DESCRIPTION OF THE TASK: Where the data below contains pictures, omit them; output the rest word for word.

RECORDED DATA:
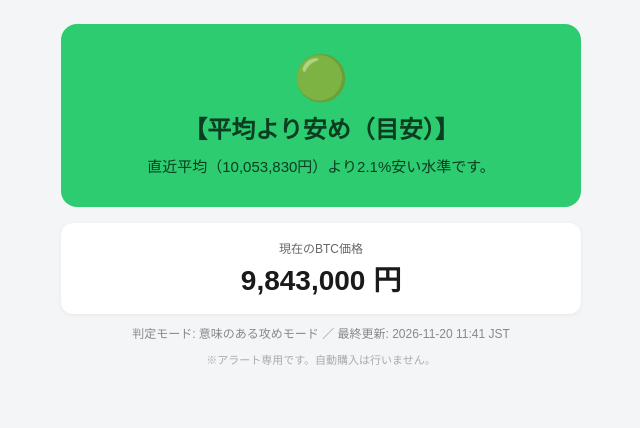
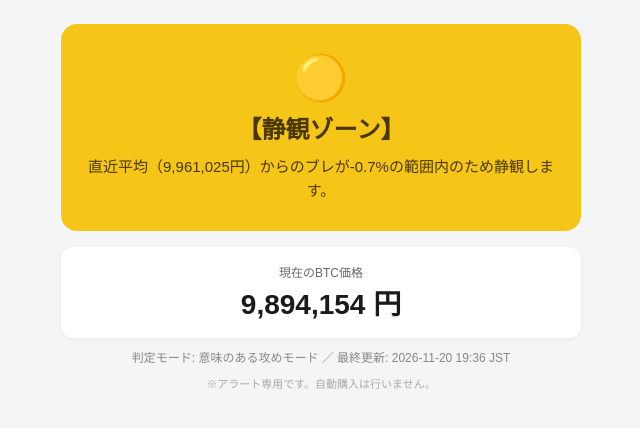
Before and after one commit to daikiogita0708-lab/btc-signal, a plain HTML site: page index.html in a window 1280 px wide. Shown: the whole page, without its empty margins (319-959 px from the left). Drawn offline with Linux system fonts and the light colour scheme.

Commit message:
deploy: f53ae6c8c2327ee589ac8c1b5b8dc937a842674f

```diff
--- a/index.html
+++ b/index.html
@@ -7,7 +7,7 @@
 <title>ビットコイン価格チェック（攻めモード）</title>
 <style>
   body { margin: 0; padding: 24px 16px; background: #f4f5f7; font-family: sans-serif; color: #1a1a1a; }
-  .card { max-width: 480px; margin: 0 auto; background: #2ecc71; color: #0b3d20; border-radius: 16px; padding: 28px 20px; text-align: center; }
+  .card { max-width: 480px; margin: 0 auto; background: #f5c518; color: #4a3800; border-radius: 16px; padding: 28px 20px; text-align: center; }
   .emoji { font-size: 44px; }
   .title { font-size: 24px; font-weight: 700; margin: 6px 0 10px; }
   .reason { font-size: 15px; line-height: 1.6; }
@@ -20,15 +20,15 @@
 </head>
 <body>
   <div class="card">
-    <div class="emoji">🟢</div>
-    <div class="title">【平均より安め（目安）】</div>
-    <div class="reason">直近平均（10,053,830円）より2.1%安い水準です。</div>
+    <div class="emoji">🟡</div>
+    <div class="title">【静観ゾーン】</div>
+    <div class="reason">直近平均（9,961,025円）からのブレが-0.7%の範囲内のため静観します。</div>
   </div>
   <div class="price">
     <div class="label">現在のBTC価格</div>
-    <div class="value">9,843,000 円</div>
+    <div class="value">9,894,154 円</div>
   </div>
-  <div class="meta">判定モード: 意味のある攻めモード ／ 最終更新: 2026-11-20 11:41 JST</div>
+  <div class="meta">判定モード: 意味のある攻めモード ／ 最終更新: 2026-11-20 19:36 JST</div>
   <div class="note">※アラート専用です。自動購入は行いません。</div>
 </body>
 </html>
```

RESULT:
Before and after one commit to daikiogita0708-lab/btc-signal, a plain HTML site: page index.html in a window 1280 px wide. Shown: the whole page, without its empty margins (319-959 px from the left). Drawn offline with Linux system fonts and the light colour scheme.

Commit message:
deploy: f53ae6c8c2327ee589ac8c1b5b8dc937a842674f

```diff
--- a/index.html
+++ b/index.html
@@ -7,7 +7,7 @@
 <title>ビットコイン価格チェック（攻めモード）</title>
 <style>
   body { margin: 0; padding: 24px 16px; background: #f4f5f7; font-family: sans-serif; color: #1a1a1a; }
-  .card { max-width: 480px; margin: 0 auto; background: #2ecc71; color: #0b3d20; border-radius: 16px; padding: 28px 20px; text-align: center; }
+  .card { max-width: 480px; margin: 0 auto; background: #f5c518; color: #4a3800; border-radius: 16px; padding: 28px 20px; text-align: center; }
   .emoji { font-size: 44px; }
   .title { font-size: 24px; font-weight: 700; margin: 6px 0 10px; }
   .reason { font-size: 15px; line-height: 1.6; }
@@ -20,15 +20,15 @@
 </head>
 <body>
   <div class="card">
-    <div class="emoji">🟢</div>
-    <div class="title">【平均より安め（目安）】</div>
-    <div class="reason">直近平均（10,053,830円）より2.1%安い水準です。</div>
+    <div class="emoji">🟡</div>
+    <div class="title">【静観ゾーン】</div>
+    <div class="reason">直近平均（9,961,025円）からのブレが-0.7%の範囲内のため静観します。</div>
   </div>
   <div class="price">
     <div class="label">現在のBTC価格</div>
-    <div class="value">9,843,000 円</div>
+    <div class="value">9,894,154 円</div>
   </div>
-  <div class="meta">判定モード: 意味のある攻めモード ／ 最終更新: 2026-11-20 11:41 JST</div>
+  <div class="meta">判定モード: 意味のある攻めモード ／ 最終更新: 2026-11-20 19:36 JST</div>
   <div class="note">※アラート専用です。自動購入は行いません。</div>
 </body>
 </html>
```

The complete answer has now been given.